[Difference listings]
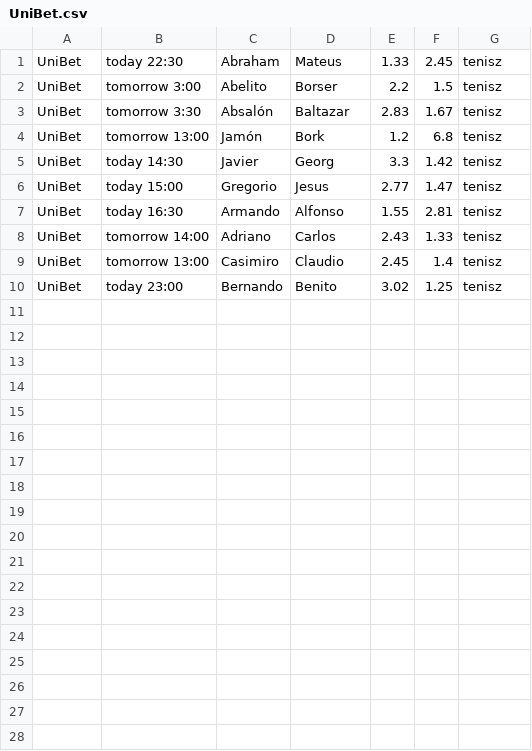
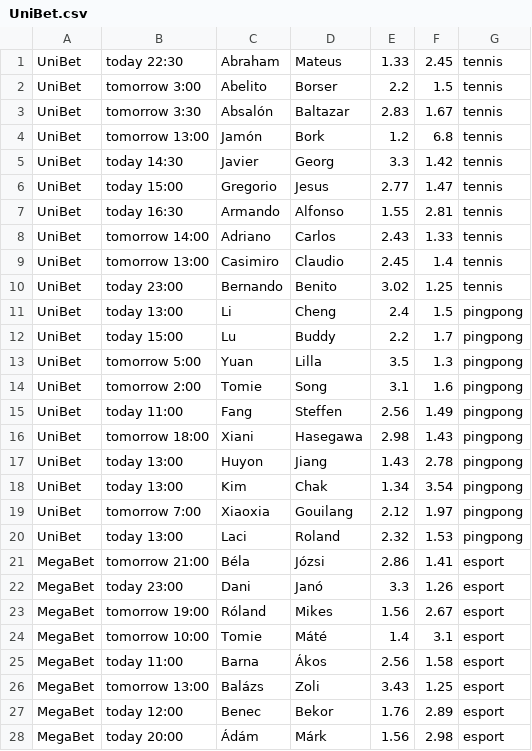
Before and after one commit to CodecoolGlobal/el-proyecte-grande-sprint-4-java-Teszike99, a CSV file: BetSafe/src/main/resources/csvData/UniBet.csv, drawn as a sheet; only a part is shown; the diff covers the shown part only.

```diff
--- a/BetSafe/src/main/resources/csvData/UniBet.csv
+++ b/BetSafe/src/main/resources/csvData/UniBet.csv
@@ -1,10 +1,28 @@
-UniBet,today 22:30,Abraham,Mateus,1.33,2.45,tenisz
-UniBet,tomorrow 3:00,Abelito,Borser,2.2,1.5,tenisz
-UniBet,tomorrow 3:30,Absalón,Baltazar,2.83,1.67,tenisz
-UniBet,tomorrow 13:00,Jamón,Bork,1.2,6.8,tenisz
-UniBet,today 14:30,Javier,Georg,3.3,1.42,tenisz
-UniBet,today 15:00,Gregorio,Jesus,2.77,1.47,tenisz
-UniBet,today 16:30,Armando,Alfonso,1.55,2.81,tenisz
-UniBet,tomorrow 14:00,Adriano,Carlos,2.43,1.33,tenisz
-UniBet,tomorrow 13:00,Casimiro,Claudio,2.45,1.4,tenisz
-UniBet,today 23:00,Bernando,Benito,3.02,1.25,tenisz
+UniBet,today 22:30,Abraham,Mateus,1.33,2.45,tennis
+UniBet,tomorrow 3:00,Abelito,Borser,2.2,1.5,tennis
+UniBet,tomorrow 3:30,Absalón,Baltazar,2.83,1.67,tennis
+UniBet,tomorrow 13:00,Jamón,Bork,1.2,6.8,tennis
+UniBet,today 14:30,Javier,Georg,3.3,1.42,tennis
+UniBet,today 15:00,Gregorio,Jesus,2.77,1.47,tennis
+UniBet,today 16:30,Armando,Alfonso,1.55,2.81,tennis
+UniBet,tomorrow 14:00,Adriano,Carlos,2.43,1.33,tennis
+UniBet,tomorrow 13:00,Casimiro,Claudio,2.45,1.4,tennis
+UniBet,today 23:00,Bernando,Benito,3.02,1.25,tennis
+UniBet,today 13:00,Li,Cheng,2.4,1.5,pingpong
+UniBet,today 15:00,Lu,Buddy,2.2,1.7,pingpong
+UniBet,tomorrow 5:00,Yuan,Lilla,3.5,1.3,pingpong
+UniBet,tomorrow 2:00,Tomie,Song,3.1,1.6,pingpong
+UniBet,today 11:00,Fang,Steffen,2.56,1.49,pingpong
+UniBet,tomorrow 18:00,Xiani,Hasegawa,2.98,1.43,pingpong
+UniBet,today 13:00,Huyon,Jiang,1.43,2.78,pingpong
+UniBet,today 13:00,Kim,Chak,1.34,3.54,pingpong
+UniBet,tomorrow 7:00,Xiaoxia,Gouilang,2.12,1.97,pingpong
+UniBet,today 13:00,Laci,Roland,2.32,1.53,pingpong
+MegaBet,tomorrow 21:00,Béla,Józsi,2.86,1.41,esport
+MegaBet,today 23:00,Dani,Janó,3.3,1.26,esport
+MegaBet,tomorrow 19:00,Róland,Mikes,1.56,2.67,esport
+MegaBet,tomorrow 10:00,Tomie,Máté,1.4,3.1,esport
+MegaBet,today 11:00,Barna,Ákos,2.56,1.58,esport
+MegaBet,tomorrow 13:00,Balázs,Zoli,3.43,1.25,esport
+MegaBet,today 12:00,Benec,Bekor,1.76,2.89,esport
+MegaBet,today 20:00,Ádám,Márk,1.56,2.98,esport
```
Also changed, not shown: 2 added rows elsewhere in this file, BetSafe/src/main/resources/csvData/BetterBet.csv, BetSafe/src/main/resources/csvData/Esport.csv, 1 other file.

__Exercise description__. What is needed here is an exact copy of every record, with the pictures left out.

__Response below__.
Before and after one commit to CodecoolGlobal/el-proyecte-grande-sprint-4-java-Teszike99, a CSV file: BetSafe/src/main/resources/csvData/UniBet.csv, drawn as a sheet; only a part is shown; the diff covers the shown part only.

```diff
--- a/BetSafe/src/main/resources/csvData/UniBet.csv
+++ b/BetSafe/src/main/resources/csvData/UniBet.csv
@@ -1,10 +1,28 @@
-UniBet,today 22:30,Abraham,Mateus,1.33,2.45,tenisz
-UniBet,tomorrow 3:00,Abelito,Borser,2.2,1.5,tenisz
-UniBet,tomorrow 3:30,Absalón,Baltazar,2.83,1.67,tenisz
-UniBet,tomorrow 13:00,Jamón,Bork,1.2,6.8,tenisz
-UniBet,today 14:30,Javier,Georg,3.3,1.42,tenisz
-UniBet,today 15:00,Gregorio,Jesus,2.77,1.47,tenisz
-UniBet,today 16:30,Armando,Alfonso,1.55,2.81,tenisz
-UniBet,tomorrow 14:00,Adriano,Carlos,2.43,1.33,tenisz
-UniBet,tomorrow 13:00,Casimiro,Claudio,2.45,1.4,tenisz
-UniBet,today 23:00,Bernando,Benito,3.02,1.25,tenisz
+UniBet,today 22:30,Abraham,Mateus,1.33,2.45,tennis
+UniBet,tomorrow 3:00,Abelito,Borser,2.2,1.5,tennis
+UniBet,tomorrow 3:30,Absalón,Baltazar,2.83,1.67,tennis
+UniBet,tomorrow 13:00,Jamón,Bork,1.2,6.8,tennis
+UniBet,today 14:30,Javier,Georg,3.3,1.42,tennis
+UniBet,today 15:00,Gregorio,Jesus,2.77,1.47,tennis
+UniBet,today 16:30,Armando,Alfonso,1.55,2.81,tennis
+UniBet,tomorrow 14:00,Adriano,Carlos,2.43,1.33,tennis
+UniBet,tomorrow 13:00,Casimiro,Claudio,2.45,1.4,tennis
+UniBet,today 23:00,Bernando,Benito,3.02,1.25,tennis
+UniBet,today 13:00,Li,Cheng,2.4,1.5,pingpong
+UniBet,today 15:00,Lu,Buddy,2.2,1.7,pingpong
+UniBet,tomorrow 5:00,Yuan,Lilla,3.5,1.3,pingpong
+UniBet,tomorrow 2:00,Tomie,Song,3.1,1.6,pingpong
+UniBet,today 11:00,Fang,Steffen,2.56,1.49,pingpong
+UniBet,tomorrow 18:00,Xiani,Hasegawa,2.98,1.43,pingpong
+UniBet,today 13:00,Huyon,Jiang,1.43,2.78,pingpong
+UniBet,today 13:00,Kim,Chak,1.34,3.54,pingpong
+UniBet,tomorrow 7:00,Xiaoxia,Gouilang,2.12,1.97,pingpong
+UniBet,today 13:00,Laci,Roland,2.32,1.53,pingpong
+MegaBet,tomorrow 21:00,Béla,Józsi,2.86,1.41,esport
+MegaBet,today 23:00,Dani,Janó,3.3,1.26,esport
+MegaBet,tomorrow 19:00,Róland,Mikes,1.56,2.67,esport
+MegaBet,tomorrow 10:00,Tomie,Máté,1.4,3.1,esport
+MegaBet,today 11:00,Barna,Ákos,2.56,1.58,esport
+MegaBet,tomorrow 13:00,Balázs,Zoli,3.43,1.25,esport
+MegaBet,today 12:00,Benec,Bekor,1.76,2.89,esport
+MegaBet,today 20:00,Ádám,Márk,1.56,2.98,esport
```
Also changed, not shown: 2 added rows elsewhere in this file, BetSafe/src/main/resources/csvData/BetterBet.csv, BetSafe/src/main/resources/csvData/Esport.csv, 1 other file.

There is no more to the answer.